Before-and-after change data:
------------
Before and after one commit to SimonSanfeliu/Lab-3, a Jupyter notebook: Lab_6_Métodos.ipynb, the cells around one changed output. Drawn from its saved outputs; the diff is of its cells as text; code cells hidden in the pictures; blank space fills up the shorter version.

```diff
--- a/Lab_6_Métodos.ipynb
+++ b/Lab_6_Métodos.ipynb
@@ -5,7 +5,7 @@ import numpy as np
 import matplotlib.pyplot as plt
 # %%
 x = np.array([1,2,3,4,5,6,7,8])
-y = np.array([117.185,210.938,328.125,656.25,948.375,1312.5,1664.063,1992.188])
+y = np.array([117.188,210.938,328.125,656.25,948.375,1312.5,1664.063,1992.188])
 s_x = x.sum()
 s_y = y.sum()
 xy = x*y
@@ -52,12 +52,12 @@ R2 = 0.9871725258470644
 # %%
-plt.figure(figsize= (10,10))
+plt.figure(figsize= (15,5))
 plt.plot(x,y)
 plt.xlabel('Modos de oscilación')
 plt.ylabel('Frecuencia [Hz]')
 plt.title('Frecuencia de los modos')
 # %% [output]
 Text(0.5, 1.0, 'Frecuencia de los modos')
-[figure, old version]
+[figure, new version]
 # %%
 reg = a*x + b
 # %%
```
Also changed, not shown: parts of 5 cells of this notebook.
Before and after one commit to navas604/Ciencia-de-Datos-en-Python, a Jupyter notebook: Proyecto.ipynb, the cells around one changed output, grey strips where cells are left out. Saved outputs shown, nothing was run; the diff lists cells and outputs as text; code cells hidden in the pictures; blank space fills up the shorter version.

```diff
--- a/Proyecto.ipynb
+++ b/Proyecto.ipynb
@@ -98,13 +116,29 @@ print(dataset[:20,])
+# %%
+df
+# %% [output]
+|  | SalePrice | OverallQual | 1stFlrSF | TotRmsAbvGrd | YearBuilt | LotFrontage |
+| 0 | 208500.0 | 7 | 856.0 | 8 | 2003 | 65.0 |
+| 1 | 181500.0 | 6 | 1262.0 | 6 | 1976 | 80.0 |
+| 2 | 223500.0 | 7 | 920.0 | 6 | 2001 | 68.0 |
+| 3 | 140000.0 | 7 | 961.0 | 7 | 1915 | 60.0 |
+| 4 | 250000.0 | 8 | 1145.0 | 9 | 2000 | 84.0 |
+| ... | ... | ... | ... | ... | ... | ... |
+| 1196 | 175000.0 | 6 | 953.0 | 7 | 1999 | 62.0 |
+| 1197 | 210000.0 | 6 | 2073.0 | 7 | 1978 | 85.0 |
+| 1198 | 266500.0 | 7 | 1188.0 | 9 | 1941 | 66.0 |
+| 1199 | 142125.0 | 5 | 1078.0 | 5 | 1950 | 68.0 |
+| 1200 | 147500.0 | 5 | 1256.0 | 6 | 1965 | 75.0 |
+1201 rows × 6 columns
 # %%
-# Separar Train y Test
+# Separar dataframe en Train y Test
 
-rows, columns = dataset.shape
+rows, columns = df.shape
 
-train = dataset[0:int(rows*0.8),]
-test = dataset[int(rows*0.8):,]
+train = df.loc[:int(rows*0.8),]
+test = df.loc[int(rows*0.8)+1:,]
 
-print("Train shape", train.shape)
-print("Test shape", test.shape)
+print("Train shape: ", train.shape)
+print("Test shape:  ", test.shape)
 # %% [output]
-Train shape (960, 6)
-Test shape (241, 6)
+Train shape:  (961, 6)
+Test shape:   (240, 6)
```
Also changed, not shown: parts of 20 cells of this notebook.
------------
Extract, please, the lines from the start of the entries above through the one with "Also changed, not shown: parts of 5", both included, reproducing each exactly and adding nothing.

> [RESPONSE BELOW]:
Before and after one commit to SimonSanfeliu/Lab-3, a Jupyter notebook: Lab_6_Métodos.ipynb, the cells around one changed output. Drawn from its saved outputs; the diff is of its cells as text; code cells hidden in the pictures; blank space fills up the shorter version.

```diff
--- a/Lab_6_Métodos.ipynb
+++ b/Lab_6_Métodos.ipynb
@@ -5,7 +5,7 @@ import numpy as np
 import matplotlib.pyplot as plt
 # %%
 x = np.array([1,2,3,4,5,6,7,8])
-y = np.array([117.185,210.938,328.125,656.25,948.375,1312.5,1664.063,1992.188])
+y = np.array([117.188,210.938,328.125,656.25,948.375,1312.5,1664.063,1992.188])
 s_x = x.sum()
 s_y = y.sum()
 xy = x*y
@@ -52,12 +52,12 @@ R2 = 0.9871725258470644
 # %%
-plt.figure(figsize= (10,10))
+plt.figure(figsize= (15,5))
 plt.plot(x,y)
 plt.xlabel('Modos de oscilación')
 plt.ylabel('Frecuencia [Hz]')
 plt.title('Frecuencia de los modos')
 # %% [output]
 Text(0.5, 1.0, 'Frecuencia de los modos')
-[figure, old version]
+[figure, new version]
 # %%
 reg = a*x + b
 # %%
```
Also changed, not shown: parts of 5 cells of this notebook.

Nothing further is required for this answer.